Understanding Cohousing - A Special Kind of Real Estate
By Mary Claus, a future resident of Fair Oaks EcoHousing | August 8th, 2016
Just as a home is more than a house, cohousing homes are more than condominiums. To the people who create them, cohousing is an active and involved community of neighbors who know and care about each other.
Operating under the normal rules of real estate condominium law, cohousing is a special type of development that has grown over the past 25 years to over 160 communities nationwide, with eight in the Sacramento region. Cohousing communities can be urban, suburban, or rural; new construction or repurposed; modern or traditional in appearance, but they generally share certain key characteristics:
Despite a wide variety in location and appearance, cohousing communities have certain features in common. Their size is generally between 20 and 40 units - small by conventional developer-driven standards. With its large club house (or "common house") , pool, gardens, workshops, and open green spaces, there are many amenities for a small number of households. Cohousing communities are designed by the residents to meet their own needs for community and privacy. This generally results in some similar features, such as keeping cars on the periphery, with buildings grouped together to leave green space open for all to enjoy.
Cohousing is carefully designed to create a socially rich and interconnected community, a true "neighborhood" in the old-fashioned sense of the word. Residents do not have a shared economy or a common set of beliefs or religion. Although individual homes have all the traditional amenities including private kitchens, residents may share meals in the common house several times a week.
Green and Sustainable
A core value of cohousing communities is environmental sustainability. This is reflected in how the land is graded and open space preserved, in using high quality green building materials and techniques, minimizing the intrusion of cars, and more. The sense of community created in these neighborhoods is the secret ingredient of sustainability, enabling people to teach each other to be good stewards of the land.
Safe and Secure
"Eyes on the Street" are the best security system you can have - just ask any police officer. Living in a community where everyone is a familiar face provides enhanced safety. Children can run and play freely and knock on their playmates doors. Emergency calls to cohousing communities are dramatically lower than calls to conventional homes.

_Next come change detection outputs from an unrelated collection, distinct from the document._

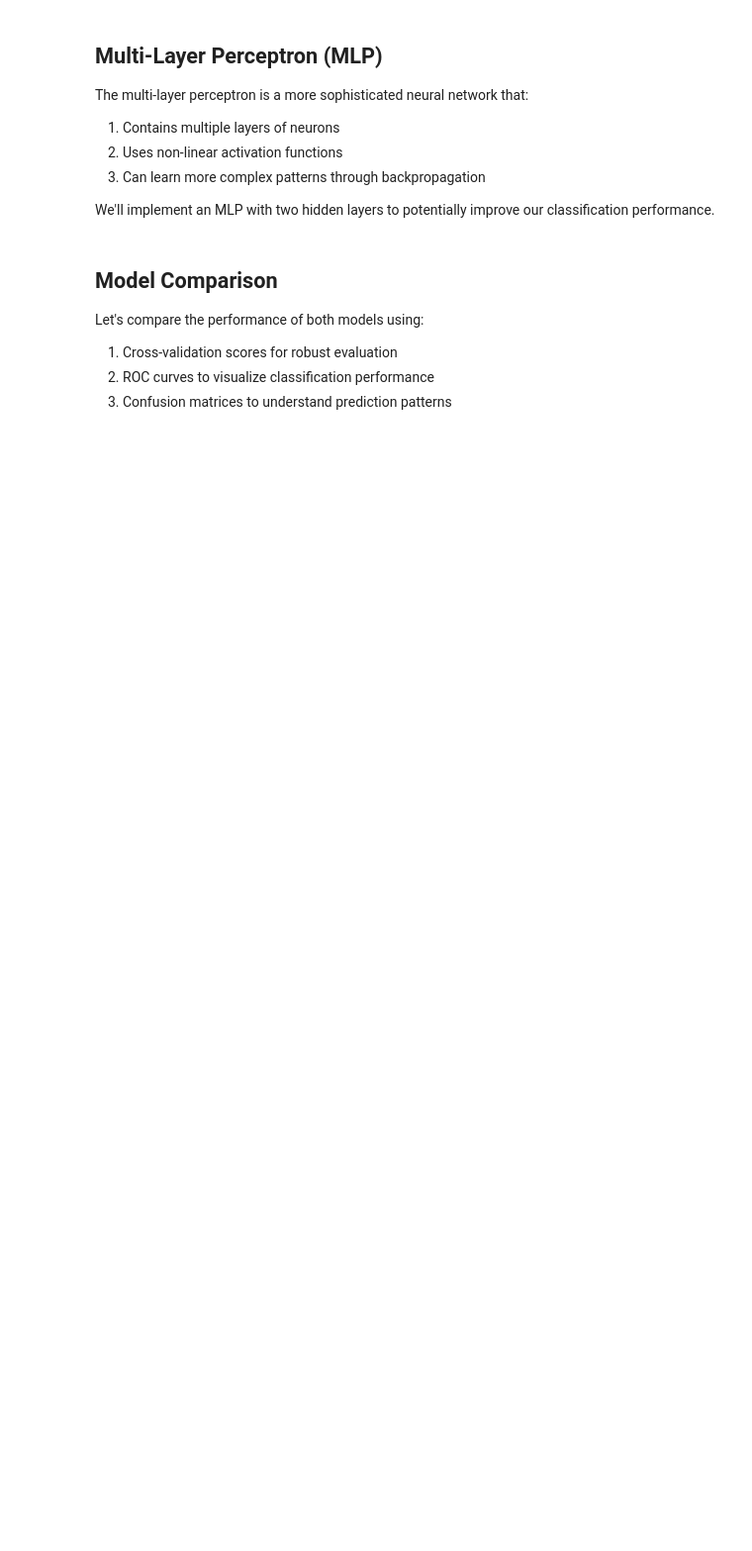
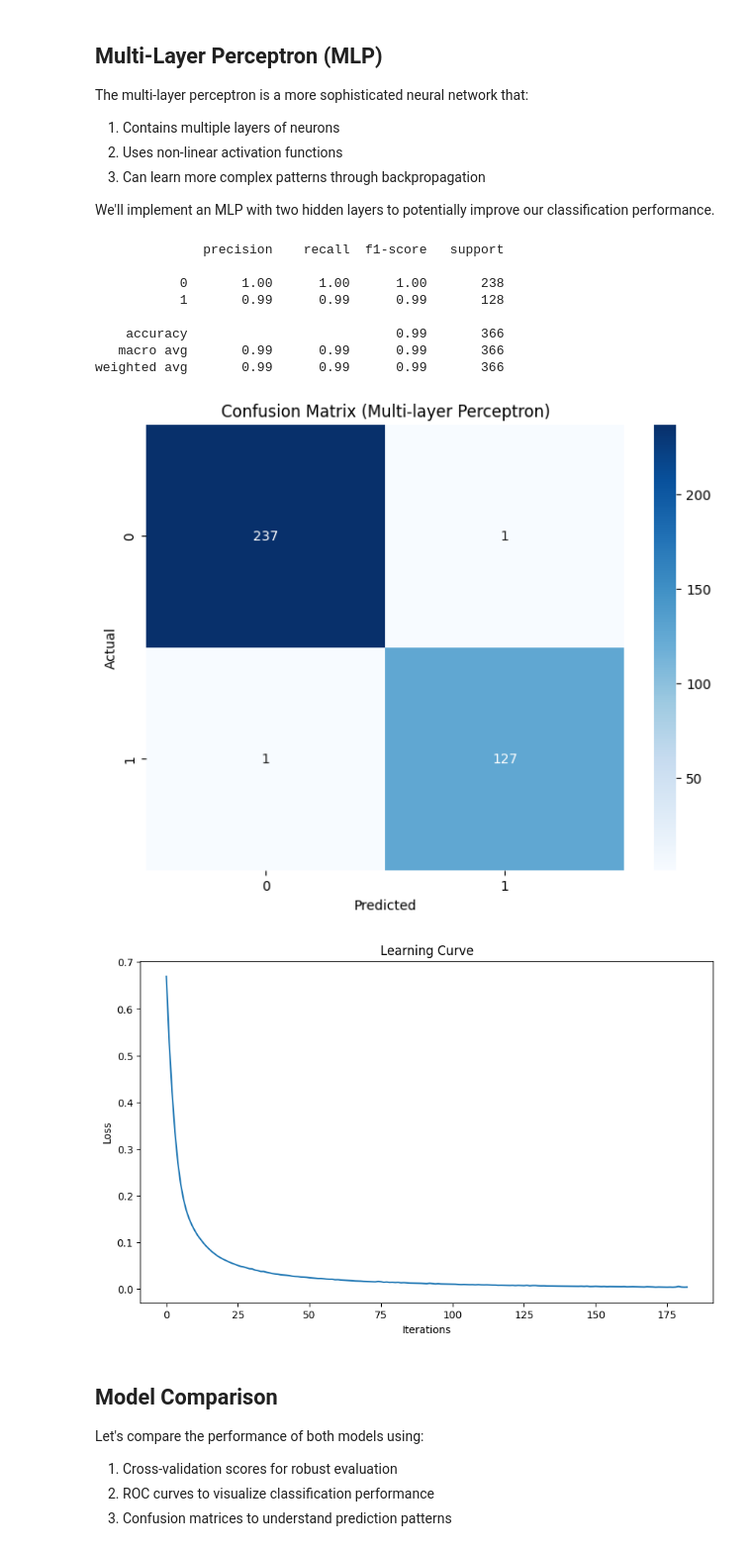
Before and after one commit to Sapar789/INDE577, a Jupyter notebook: Supervised Learning/perceptron/perceptron.ipynb, the cells around one changed output. Shown at 99% size. Saved outputs shown, nothing was run; the diff lists cells and outputs as text; code cells hidden in the pictures; blank space fills up the shorter version.

```diff
--- a/Supervised Learning/perceptron/perceptron.ipynb
+++ b/Supervised Learning/perceptron/perceptron.ipynb
@@ -158,30 +175,41 @@ We'll implement an MLP with two hidden layers to potentially improve our classif
 # %%
 # Train multi-layer perceptron
 mlp = MLPClassifier(hidden_layer_sizes=(100, 50), max_iter=1000, random_state=42)
 mlp.fit(X_train_scaled, y_train)
 
 # Make predictions
 y_pred_mlp = mlp.predict(X_test_scaled)
 
 # Print classification report
 print(classification_report(y_test, y_pred_mlp))
 
 # Create confusion matrix visualization
 plt.figure(figsize=(8, 6))
 cm_mlp = confusion_matrix(y_test, y_pred_mlp)
-sns.heatmap(cm_mlp, annot=True, fmt='d', cmap='Blues')
+sb.heatmap(cm_mlp, annot=True, fmt='d', cmap='Blues')
 plt.title('Confusion Matrix (Multi-layer Perceptron)')
 plt.xlabel('Predicted')
 plt.ylabel('Actual')
 plt.show()
 
 # Plot learning curves
 plt.figure(figsize=(10, 6))
 plt.plot(mlp.loss_curve_)
 plt.title('Learning Curve')
 plt.xlabel('Iterations')
 plt.ylabel('Loss')
 plt.show()
+# %% [output]
+              precision    recall  f1-score   support
+
+           0       1.00      1.00      1.00       238
+           1       0.99      0.99      0.99       128
+
+    accuracy                           0.99       366
+   macro avg       0.99      0.99      0.99       366
+weighted avg       0.99      0.99      0.99       366
+[figure, added]
+[figure, added]
 # %% [markdown]
 ## Model Comparison
 Let's compare the performance of both models using:
```
Also changed, not shown: parts of 8 cells of this notebook, 7 other files.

Financing the Development
Financing is often undertaken by the future residents, who act as "owner-developers" and provide the capital to fund the design and planning costs and the property purchase. The project is built by means of a bank construction loan, which is paid off as individual residents obtain mortgages for their homes.
Although turnover in cohousing tends to be quite low, owners may sell their units under the same legal guidelines as any other condominium. However, most communities offer considerable help in this effort by recruiting potential new members and maintaining waiting lists on an ongoing basis. The community does not have veto power over transactions but seeks to orient potential new residents to the cohousing lifestyle.
The Sacramento region is home to eight cohousing communities - six of them completed, two underway. The first cohousing community in the United States was Muir Commons, built in Davis 25 years ago. Soon after that, Southside Park Cohousing was begun in a sketchy downtown Sacramento neighborhood (that it quickly helped turn around). Also in Davis is N Street Cohousing - a retrofit style in which neighbors turned their suburban block into a cohousing community. Glacier Circle is a small senior community in Davis. Going "up the hill" you will find Nevada City Cohousing, a thriving intergenerational community, and Wolf Creek Lodge, senior cohousing in Grass Valley.
The first suburban location in Sacramento County will be Fair Oaks EcoHousing, an intergenerational community which recently received a rare endorsement by the Environmental Council of Sacramento (ECOS). Fair Oaks EcoHousing plans to break ground in Spring 2017. Renaissance Village Homes, a new community in development, has recently optioned land in West Sacramento at 4th & G Streets. Both communities are welcoming new members.
For information on new local communities, including dates for free site tours, visit www.FairOaksEcoHousing.org or www.RenaissanceVillageHomes.org. To learn more about cohousing on a national level, visit www.cohousing.org. Many cohousing communities have been guided by the architectural firm, McCamant & Durrett, and the consulting firm CoHousing Solutions, both located in Nevada City. Their principals, Kathryn McCamant and Charles Durrett, authored the basic texts Creating Cohousing: Building Sustainable Communities and The Senior Cohousing Handbook.